Often called the forgotten war, the Korean War is not forgotten by veterans or their families.
A Korea Day Commemorative Service was held at the memorial fountain at Club Taree on Tuesday, July 27 to commemorate the cease fire or the Korean War on July 27, 1953.
A small crowd gathered for the ceremony, which was conducted with a COVIDSafe plan.
The service did not escape the effects of the pandemic. Normally, members of the Sydney Cheil (Korean) Uniting Church, make the trip to Taree to attend the service, however being in Concord, the area is in lockdown and they could not attend.
Treasurer of the Taree RSL Sub-branch, Ted Hill, instead delivered a message from the paster of Cheil Church, Matt Kang.
For me it's a remembrance day for the chaps that served there and also the men that died there.Philip Hudson, Korean War veteran
The 317 Squadron Royal Australian Airforce Cadet Unit and TS Manoora Australian Navy Cadets are regular participants in the annual event to form the honour guard, however, once again because of COVID, were not able to attend.
Member for Myall Lakes, Stephen Bromhead delivered a commemorative address where he outlined the history of the Korean War.
"Korea was a place that few Australians knew much about until 1950," Mr Bromhead said. "From 1950 to 1953, almost 18,000 Australians in the army, navy and air force, fought as part of the United Nations multinational force defending South Korea from the communist force of North Korea. The war ended with an armistice in 1953. After the war, some Australians remained in Korea for four years as military observers."
Korean War veterans Philip Hudson and Ernest Worth attended the Commemorative Service with family members.
"For me it's a remembrance day for the chaps that served there and also the men that died there," Philip said.
Ernest said for him, it meant freedom for Australia.
"It was born in me to be a soldier, my Dad was at Gallipoli and he was also in the 4th (Light Horse) Regiment at the Battle of Beersheba."
Philip said his memories of the war are fading. However that didn't stop the two men, Philip in his 90s and Ernest turning 90 on Saturday, from reminiscing together after the service.

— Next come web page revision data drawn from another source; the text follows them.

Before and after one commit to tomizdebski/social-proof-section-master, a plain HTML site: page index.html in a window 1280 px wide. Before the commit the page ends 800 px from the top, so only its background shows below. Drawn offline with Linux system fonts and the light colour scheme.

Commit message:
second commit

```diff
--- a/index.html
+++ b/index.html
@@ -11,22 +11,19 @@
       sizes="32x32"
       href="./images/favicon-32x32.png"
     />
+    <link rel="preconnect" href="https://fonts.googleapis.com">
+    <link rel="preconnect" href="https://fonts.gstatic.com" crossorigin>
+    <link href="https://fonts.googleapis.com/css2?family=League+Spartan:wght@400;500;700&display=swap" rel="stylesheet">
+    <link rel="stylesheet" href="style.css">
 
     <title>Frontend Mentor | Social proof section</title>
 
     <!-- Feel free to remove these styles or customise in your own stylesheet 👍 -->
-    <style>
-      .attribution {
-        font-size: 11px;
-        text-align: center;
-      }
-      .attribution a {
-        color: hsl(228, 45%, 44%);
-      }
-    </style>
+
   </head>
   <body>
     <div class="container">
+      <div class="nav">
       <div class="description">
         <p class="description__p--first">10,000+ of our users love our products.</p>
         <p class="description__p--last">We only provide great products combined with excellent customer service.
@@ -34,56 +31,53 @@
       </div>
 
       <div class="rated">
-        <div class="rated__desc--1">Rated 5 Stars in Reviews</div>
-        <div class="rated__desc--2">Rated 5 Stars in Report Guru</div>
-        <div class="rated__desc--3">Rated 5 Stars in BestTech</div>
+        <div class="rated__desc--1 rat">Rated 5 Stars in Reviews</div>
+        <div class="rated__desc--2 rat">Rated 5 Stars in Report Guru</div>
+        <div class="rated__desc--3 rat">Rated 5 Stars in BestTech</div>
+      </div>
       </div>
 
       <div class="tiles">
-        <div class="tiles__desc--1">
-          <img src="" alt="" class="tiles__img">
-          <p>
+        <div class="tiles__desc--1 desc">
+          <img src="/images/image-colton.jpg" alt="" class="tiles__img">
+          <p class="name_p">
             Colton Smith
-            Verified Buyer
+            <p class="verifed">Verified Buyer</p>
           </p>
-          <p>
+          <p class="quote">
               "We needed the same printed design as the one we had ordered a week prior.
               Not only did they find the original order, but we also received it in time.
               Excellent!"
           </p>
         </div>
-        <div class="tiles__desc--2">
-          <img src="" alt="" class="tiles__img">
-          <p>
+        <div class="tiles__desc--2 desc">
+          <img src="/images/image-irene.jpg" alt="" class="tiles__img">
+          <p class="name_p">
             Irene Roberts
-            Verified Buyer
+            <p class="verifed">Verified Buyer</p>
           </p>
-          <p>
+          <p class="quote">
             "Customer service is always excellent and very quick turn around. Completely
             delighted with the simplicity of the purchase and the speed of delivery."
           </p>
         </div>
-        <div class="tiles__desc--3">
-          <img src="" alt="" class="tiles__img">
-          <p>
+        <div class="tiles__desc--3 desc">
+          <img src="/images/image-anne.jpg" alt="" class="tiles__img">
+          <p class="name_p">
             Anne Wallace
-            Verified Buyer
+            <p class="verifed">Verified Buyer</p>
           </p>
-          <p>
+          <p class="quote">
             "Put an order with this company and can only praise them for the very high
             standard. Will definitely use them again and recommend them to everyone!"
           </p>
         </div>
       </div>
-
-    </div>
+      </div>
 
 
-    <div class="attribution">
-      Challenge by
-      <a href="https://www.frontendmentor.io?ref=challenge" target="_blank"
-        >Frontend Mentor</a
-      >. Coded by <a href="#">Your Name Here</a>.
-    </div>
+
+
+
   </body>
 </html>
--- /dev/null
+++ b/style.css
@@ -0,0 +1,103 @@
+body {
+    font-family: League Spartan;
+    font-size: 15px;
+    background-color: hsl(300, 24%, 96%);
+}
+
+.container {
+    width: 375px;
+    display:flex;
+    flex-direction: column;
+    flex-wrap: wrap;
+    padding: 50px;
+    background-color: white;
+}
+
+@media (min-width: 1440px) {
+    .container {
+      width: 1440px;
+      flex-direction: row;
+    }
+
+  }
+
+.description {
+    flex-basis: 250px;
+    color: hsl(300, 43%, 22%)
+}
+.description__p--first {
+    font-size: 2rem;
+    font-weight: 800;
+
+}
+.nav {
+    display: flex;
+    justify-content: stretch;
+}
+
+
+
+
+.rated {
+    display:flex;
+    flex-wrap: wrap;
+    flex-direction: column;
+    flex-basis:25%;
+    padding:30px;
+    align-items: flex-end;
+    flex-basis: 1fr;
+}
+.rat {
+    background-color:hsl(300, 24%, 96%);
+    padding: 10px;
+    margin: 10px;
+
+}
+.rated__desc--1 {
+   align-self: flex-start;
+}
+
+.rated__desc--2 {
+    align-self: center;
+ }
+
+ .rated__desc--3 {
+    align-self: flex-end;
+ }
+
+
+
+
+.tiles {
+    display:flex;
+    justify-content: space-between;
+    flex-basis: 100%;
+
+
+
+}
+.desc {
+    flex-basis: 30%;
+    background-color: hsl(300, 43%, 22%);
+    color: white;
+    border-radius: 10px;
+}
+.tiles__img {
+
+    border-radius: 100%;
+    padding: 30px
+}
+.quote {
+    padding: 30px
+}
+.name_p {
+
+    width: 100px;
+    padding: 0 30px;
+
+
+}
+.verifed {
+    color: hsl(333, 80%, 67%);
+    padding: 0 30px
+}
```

Both men were in the 3rd Battalion, Royal Australian Regiment, which was bestowed the equivalent of a battlefield VC. Ernest was also in the 1st Battalion.
Award of Distinguished Unit Citation Battle Honours for 3rd Battalion
The 3rd Battalion, Royal Australian Regiment, along with the 2nd Battalion, Princess Patricia's Canadian Light Infantry and Company A 72nd Heavy Tank Battalion (United States) were cited by the then President of the United States of America for "extraordinary heroism and outstanding performance of combat duties in action against the armed enemy near Kapyong, Korea, on April 24 and 25, 1951".
Documentation relating to the citation reads as follows:
The enemy had broken through the main line of resistance and penetrated to the area north of Kapyong. The units listed above were deployed to stem the assault.
The 3rd Battalion, Royal Australian Regiment moved to the right flank of the sector and took up defensive positions north of the Pukham River.
The 2nd Battalion, Princess Patricia's Canadian Light Infantry, defended in the vicinity of Hill 677 on the left flank. Company A, 72nd Heavy Tank Battalion supported all units to the full extent of its capacity and, in addition, kept the main roads open and assisted in evacuating the wounded.
The forward elements were completely surrounded going through the first day and into the second. Again and again the enemy threw waves of troops at the gallant defenders, and many times succeeded in penetrating the outer defences, but each time the courageous, indomitable, and determined soldiers repulsed the fanatical attacks.
Ammunition ran low and there was no time for food. Critical supplies were dropped by air to the encircled troops, and they stood their ground in resolute defiance of the enemy.
In some instances when the enemy penetrated the defences, the commanders directed friendly artillery fire on their own positions repelling the thrusts.
Toward the close of April 25, the enemy breakthrough had been stopped. The breakthrough on the central front had been changed from defeat to victory by the gallant stand of these heroic and courageous soldiers.
The 3rd Battalion, Royal Australian Regiment; 2nd Battalion, Princess Patricia's Canadian Light Infantry; and Company A 72nd Heavy Tank Battalion, displayed such gallantry, determination, and esprit de corps in accomplishing their missions under extremely difficult and hazardous conditions set them apart and above other units participating in the campaign. By their achievements they brought distinguished credit on themselves, their homelands, and all freedom-loving nations.
- General Mathew B Ridgeway, Supreme Commander United Nations Forces